Since 1990 the HBSC survey in Scotland has played a crucial role in assessing adolescent health. With the world grappling with the ongoing repercussions of the COVID-19 pandemic, the 2022 survey placed a particular emphasis on mental health and enables a comparison of adolescent health and well-being before and after the COVID-19 pandemic.

Some key findings:

  • Approximately 23% of adolescents rated their health as ‘excellent’, with 15-year-old girls the least likely to report this (13%). Boys’ reports of ‘excellent’ health increased from 22% in 2018 to 27% in 2022.
  • Nearly half (49%) of young people reported experiencing multiple health complaints weekly, with prevalence being higher in girls aged 13 and 15.
  • Just over a quarter (27%) of young people reported feeling very happy with their life, with boys more likely to report this than girls (34% versus 21%). For girls, this marked the lowest prevalence of feeling very happy since 1994.
  • Overall, 42% of young people reported feeling confident always or often. In all age groups, boys were more likely to report this than girls. The year 2022 saw the lowest levels of confidence in 28 years for both boys and girls.
  • Over a third (35%) of young people were classified as having low mood or at risk of depression.
  • Around a third (32%) of young people reported anxiety, with higher levels among girls than boys at ages 13 and 15.
  • Less than a quarter (23%) of adolescents achieved 60 minutes of moderate to vigorous physical activity (MVPA) daily. The MVPA level has increased since 2018, particularly for boys (19% to 28%).
  • The vast majority (85%) of adolescents reported keeping their smartphone in their bedroom at night, and 73% also reported having a television in their bedroom.
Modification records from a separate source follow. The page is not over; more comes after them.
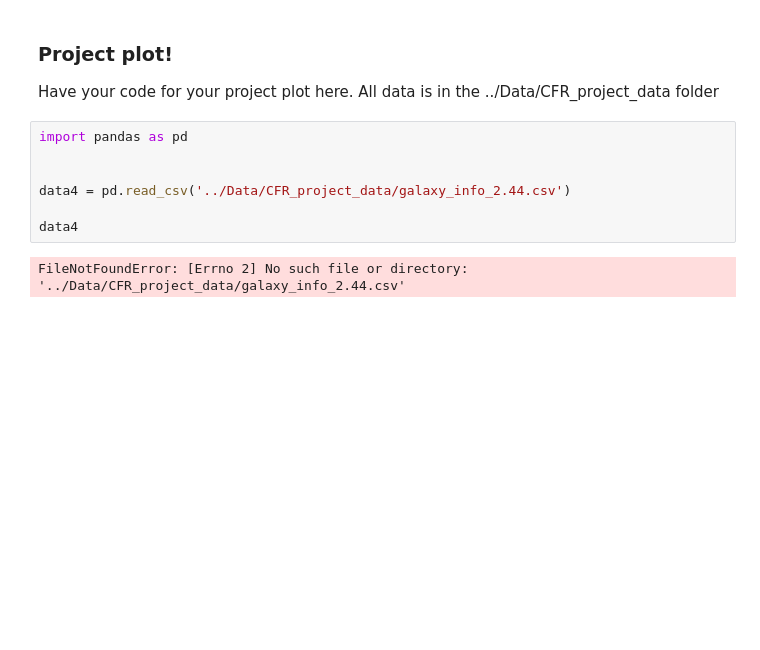
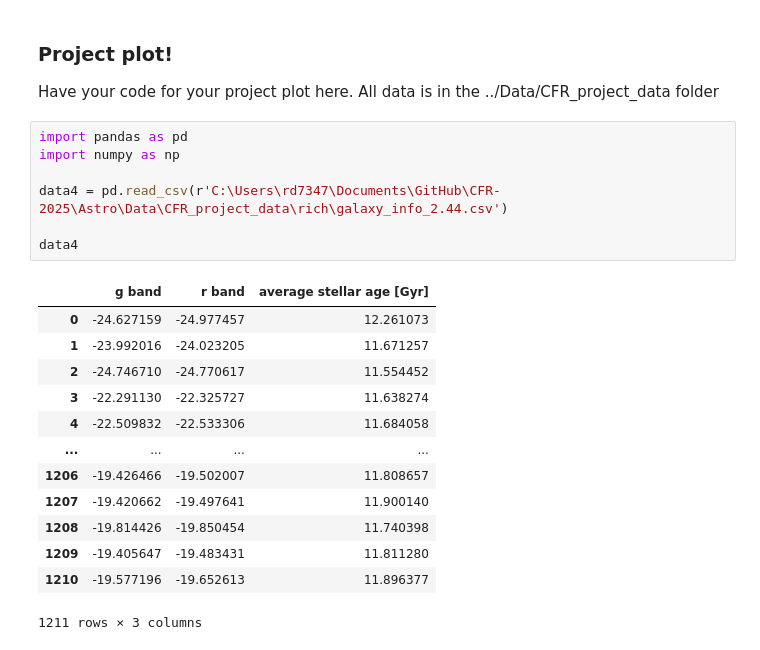
Before and after one commit to PrisonTeachingInitiative/CFR-2025, a Jupyter notebook: Astro/Blank/Project.ipynb, the cells around one changed output. Cells and saved outputs as stored; diff of their text form; blank space fills up the shorter version.

```diff
--- a/Astro/Blank/Project.ipynb
+++ b/Astro/Blank/Project.ipynb
@@ -4,10 +4,22 @@
 Have your code for your project plot here. All data is in the ../Data/CFR_project_data folder
 # %%
 import pandas as pd
+import numpy as np
 
-
-data4 = pd.read_csv('../Data/CFR_project_data/galaxy_info_2.44.csv')
+data4 = pd.read_csv(r'C:\Users\rd7347\Documents\GitHub\CFR-2025\Astro\Data\CFR_project_data\rich\galaxy_info_2.44.csv')
 
 data4
 # %% [output]
+|  | g band | r band | average stellar age [Gyr] |
+| 0 | -24.627159 | -24.977457 | 12.261073 |
+| 1 | -23.992016 | -24.023205 | 11.671257 |
+| 2 | -24.746710 | -24.770617 | 11.554452 |
+| 3 | -22.291130 | -22.325727 | 11.638274 |
+| 4 | -22.509832 | -22.533306 | 11.684058 |
+| ... | ... | ... | ... |
+| 1206 | -19.426466 | -19.502007 | 11.808657 |
+| 1207 | -19.420662 | -19.497641 | 11.900140 |
+| 1208 | -19.814426 | -19.850454 | 11.740398 |
+| 1209 | -19.405647 | -19.483431 | 11.811280 |
+| 1210 | -19.577196 | -19.652613 | 11.896377 |
-FileNotFoundError: [Errno 2] No such file or directory: '../Data/CFR_project_data/galaxy_info_2.44.csv'
+1211 rows × 3 columns
```
Also changed, not shown: parts of 1 cell of this notebook, 1 other file.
  • Almost one in seven (14%) adolescents reported problematic social media use. Gender differences were observed, with girls more likely to report problematic social media use than boys (20% versus 8%).